The team’s defense is allowing .61 goals per game, compared to 1.15 last season.

Senior Haley Helverson dribbles the ball down the field at Elizabeth Lyle Robbie Stadium on Friday, Sept. 11.

Melissa Scharf / Daily File Photo

Senior Haley Helverson dribbles the ball down the field at Elizabeth Lyle Robbie Stadium on Friday, Sept. 11.

Kaitlin Merkel
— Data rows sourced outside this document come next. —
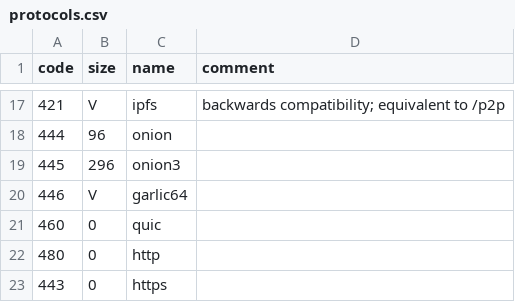
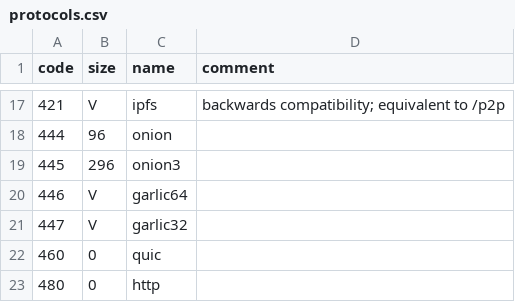
Before and after one commit to multiformats/multiaddr, a CSV file: protocols.csv, drawn as a sheet; only a part is shown, gaps mark what is left out; the shorter side is filled out with more unchanged rows.

Commit message:
add garlic32 and correct protocol code for garlic64 so it agrees

```diff
--- a/protocols.csv
+++ b/protocols.csv
@@ -20,2 +20,3 @@ code,	size,	name,	comment
 446,	V,	garlic64,
+447,	V,	garlic32,
 460,	0,	quic,
```
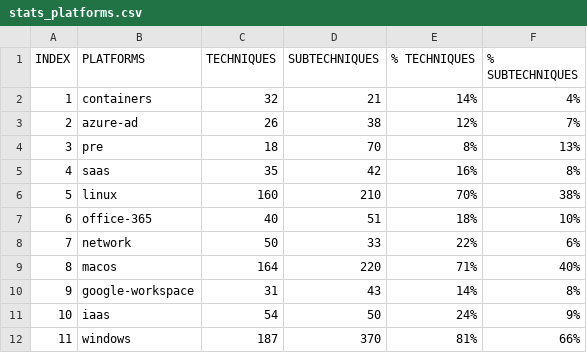
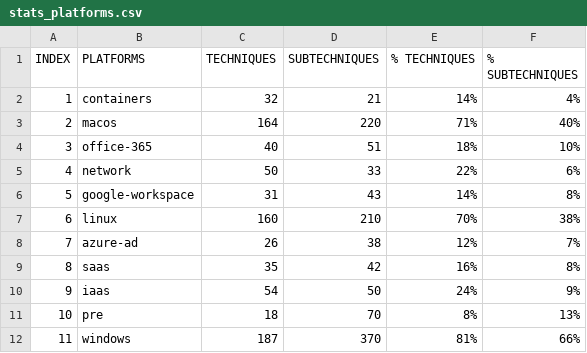
Before and after one commit to dfirence/ma-patterns, a CSV file: data/current/dataset/stats_platforms.csv, drawn as a sheet.

Commit message:
data update

```diff
--- a/data/current/dataset/stats_platforms.csv
+++ b/data/current/dataset/stats_platforms.csv
@@ -2,11 +2,11 @@ INDEX,PLATFORMS,TECHNIQUES,SUBTECHNIQUES,% TECHNIQUES,% SUBTECHNIQUES
 1,containers,32,21,14%,4%
-2,azure-ad,26,38,12%,7%
-3,pre,18,70,8%,13%
-4,saas,35,42,16%,8%
-5,linux,160,210,70%,38%
-6,office-365,40,51,18%,10%
-7,network,50,33,22%,6%
-8,macos,164,220,71%,40%
-9,google-workspace,31,43,14%,8%
-10,iaas,54,50,24%,9%
+2,macos,164,220,71%,40%
+3,office-365,40,51,18%,10%
+4,network,50,33,22%,6%
+5,google-workspace,31,43,14%,8%
+6,linux,160,210,70%,38%
+7,azure-ad,26,38,12%,7%
+8,saas,35,42,16%,8%
+9,iaas,54,50,24%,9%
+10,pre,18,70,8%,13%
 11,windows,187,370,81%,66%
```
Also changed, not shown: data/current/dataset/stats_tactics.csv, 5 other files.
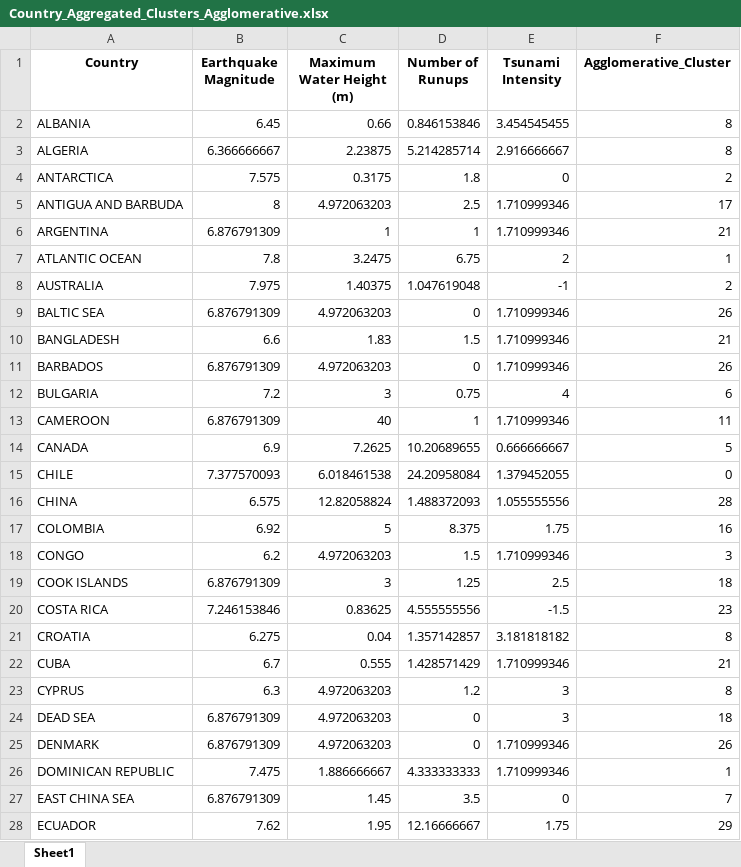
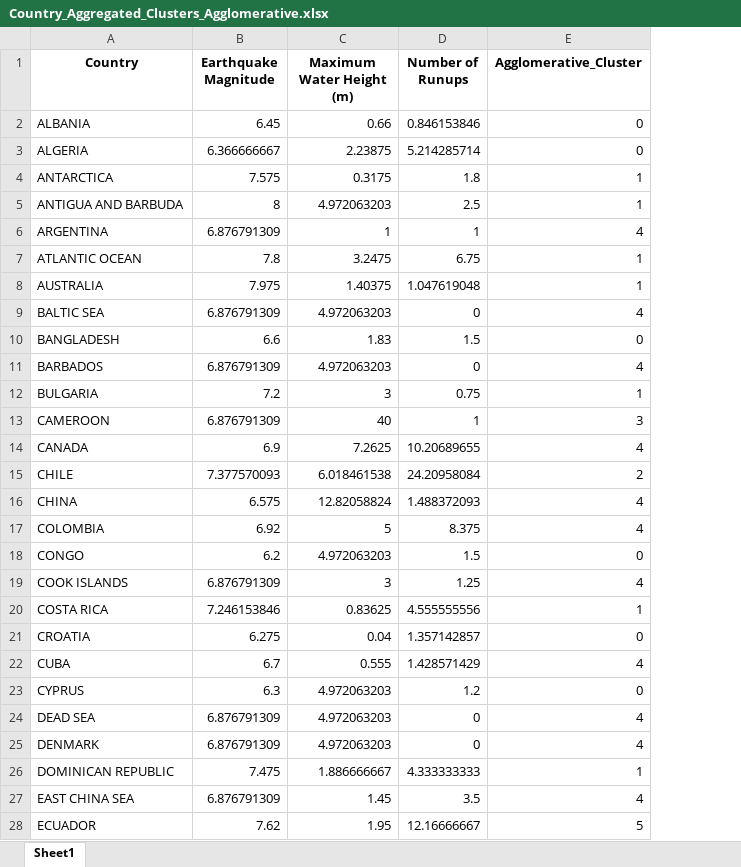
Before and after one commit to PhamThuyDung-GitHub/Smart-Decision, an Excel workbook: Country_Aggregated_Clusters_Agglomerative.xlsx, sheet Sheet1, drawn as a sheet; only a part is shown; values as stored, in another font and other column widths than the file's, no borders; removed rows and columns are numbered as before the commit, all else as after; the diff covers the shown part only; the diff names each change by its address in the sheet, - before the commit and + after, or states it on an @@ line.

```diff
--- a/Country_Aggregated_Clusters_Agglomerative.xlsx (sheet Sheet1)
+++ b/Country_Aggregated_Clusters_Agglomerative.xlsx (sheet Sheet1)
-column E (Tsunami Intensity), rows 2-28: 3.454545455 | 2.916666667 | 0 | 1.710999346 | 1.710999346 | 2 | -1 | 1.710999346 | 1.710999346 | 1.710999346 | 4 | 1.710999346 | 0.666666667 | 1.379452055 | 1.055555556 | 1.75 | 1.710999346 | 2.5 | -1.5 | 3.181818182 | 1.710999346 | 3 | 3 | 1.710999346 | 1.710999346 | 0 | 1.75
-E2:E3 (Agglomerative_Cluster): 8
+E2:E3 (Agglomerative_Cluster): 0
-E4 (Agglomerative_Cluster): 2
+E4 (Agglomerative_Cluster): 1
-E5 (Agglomerative_Cluster): 17
+E5 (Agglomerative_Cluster): 1
-E6 (Agglomerative_Cluster): 21
+E6 (Agglomerative_Cluster): 4
-E8 (Agglomerative_Cluster): 2
+E8 (Agglomerative_Cluster): 1
-E9 (Agglomerative_Cluster): 26
+E9 (Agglomerative_Cluster): 4
-E10 (Agglomerative_Cluster): 21
+E10 (Agglomerative_Cluster): 0
-E11 (Agglomerative_Cluster): 26
+E11 (Agglomerative_Cluster): 4
-E12 (Agglomerative_Cluster): 6
+E12 (Agglomerative_Cluster): 1
-E13 (Agglomerative_Cluster): 11
+E13 (Agglomerative_Cluster): 3
-E14 (Agglomerative_Cluster): 5
+E14 (Agglomerative_Cluster): 4
-E15 (Agglomerative_Cluster): 0
+E15 (Agglomerative_Cluster): 2
-E16 (Agglomerative_Cluster): 28
+E16 (Agglomerative_Cluster): 4
-E17 (Agglomerative_Cluster): 16
+E17 (Agglomerative_Cluster): 4
-E18 (Agglomerative_Cluster): 3
+E18 (Agglomerative_Cluster): 0
-E19 (Agglomerative_Cluster): 18
+E19 (Agglomerative_Cluster): 4
-E20 (Agglomerative_Cluster): 23
+E20 (Agglomerative_Cluster): 1
-E21 (Agglomerative_Cluster): 8
+E21 (Agglomerative_Cluster): 0
-E22 (Agglomerative_Cluster): 21
+E22 (Agglomerative_Cluster): 4
-E23 (Agglomerative_Cluster): 8
+E23 (Agglomerative_Cluster): 0
-E24 (Agglomerative_Cluster): 18
+E24 (Agglomerative_Cluster): 4
-E25 (Agglomerative_Cluster): 26
+E25 (Agglomerative_Cluster): 4
-E27 (Agglomerative_Cluster): 7
+E27 (Agglomerative_Cluster): 4
-E28 (Agglomerative_Cluster): 29
+E28 (Agglomerative_Cluster): 5
```
Also changed, not shown: 81 edited cells elsewhere in this sheet, Clustering_Comparison.xlsx, Country_Aggregated_Clusters_Birch.xlsx, 6 other files.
A more balanced defense on the back line has helped the Gophers soccer team to limit its opponents’ scoring this season.
 
Minnesota (11-4-3, 6-3-1 Big Ten) has outshot and outscored opponents by a combined 31-11 and 222-169 this season, respectively.
 
The team has succeeded this year in part by rearranging and starting younger players, after it was outshot 268-263 last season.
 
Minnesota has started sophomore defenders Maddie Gaffney and Tori Burnett in front of junior defender Rashida Beal and senior defender Haley Helverson in all 18 games this season.
 
Gophers head coach Stefanie Golan said moving Beal to a new position on the back line opposite Helverson this season has created balance on the pitch.
 
“Both Maddie Gaffney and Tori Burnett, they’re both pretty inexperienced. They didn’t play very much last year,” Golan said. “So we balanced our experience across the back
line to make sure that the information that’s being disseminated on the field is correct, and it also balances our athleticism across the field, too.”
 
Beal said the switch in sides and the contributions of underclassmen has allowed the Gophers to maintain speed on defense.
 
“I think it’s been a good fit. … Last year, [Helverson] and I were on the same side, and we bring similar strengths, speed and that aggression when we manage the ball,” Beal said. “We’ve been developing our relationship [with the sophomores] throughout the games, and I think we’ve just gotten better at it.”
 
The new defensive balance has relieved pressure on Gophers junior goalkeeper Tarah Hobbs, who has 61 saves with one regular season game left, compared to 87 total saves last year.
 
Golan said the Gophers are not only holding opponents to fewer shots, but they’re holding opponents to lower quality shots from a distance.
 
“There’s a lot of trust between the backs and [Hobbs]. A lot of the shots that the other team gets are from distance, which you’re not going to score on [Hobbs] from distance,” Golan said. “We’re turning teams over a lot further up the field [rather] than them getting those [closer] opportunities.”
 
Minnesota plays a high-pressure defense, which means its defenders try to take the ball back further up the field than most teams.
 
“It’s been this way since I’ve been here. … It’s always been that we’re high-press. Especially in the back, we hold a high line of confrontation,” Beal said.
 
Helverson said a key when playing on the Gophers defense is knowing when to play forward to help the offense and when to stay back on the pitch.
 
“As an outside back, I would say my role to get forward is definitely important, but also knowing when to [play defense], because if I’m out of my hole, then that space is exploited,” Helverson said.
 
Golan said she placed an emphasis on defending in the team’s training this week after a 3-1 loss to Rutgers on Friday in which the Gophers were outshot 19-5 and gave up
the most goals they have in a game this season. 
 
“[Monday] was spent all on defending … getting initial good pressure on the ball,” Golan said. “We’re patient in our defending. We defend with a sense of urgency, but we’re also patient, not trying to dive in and feel like we have to win everything.”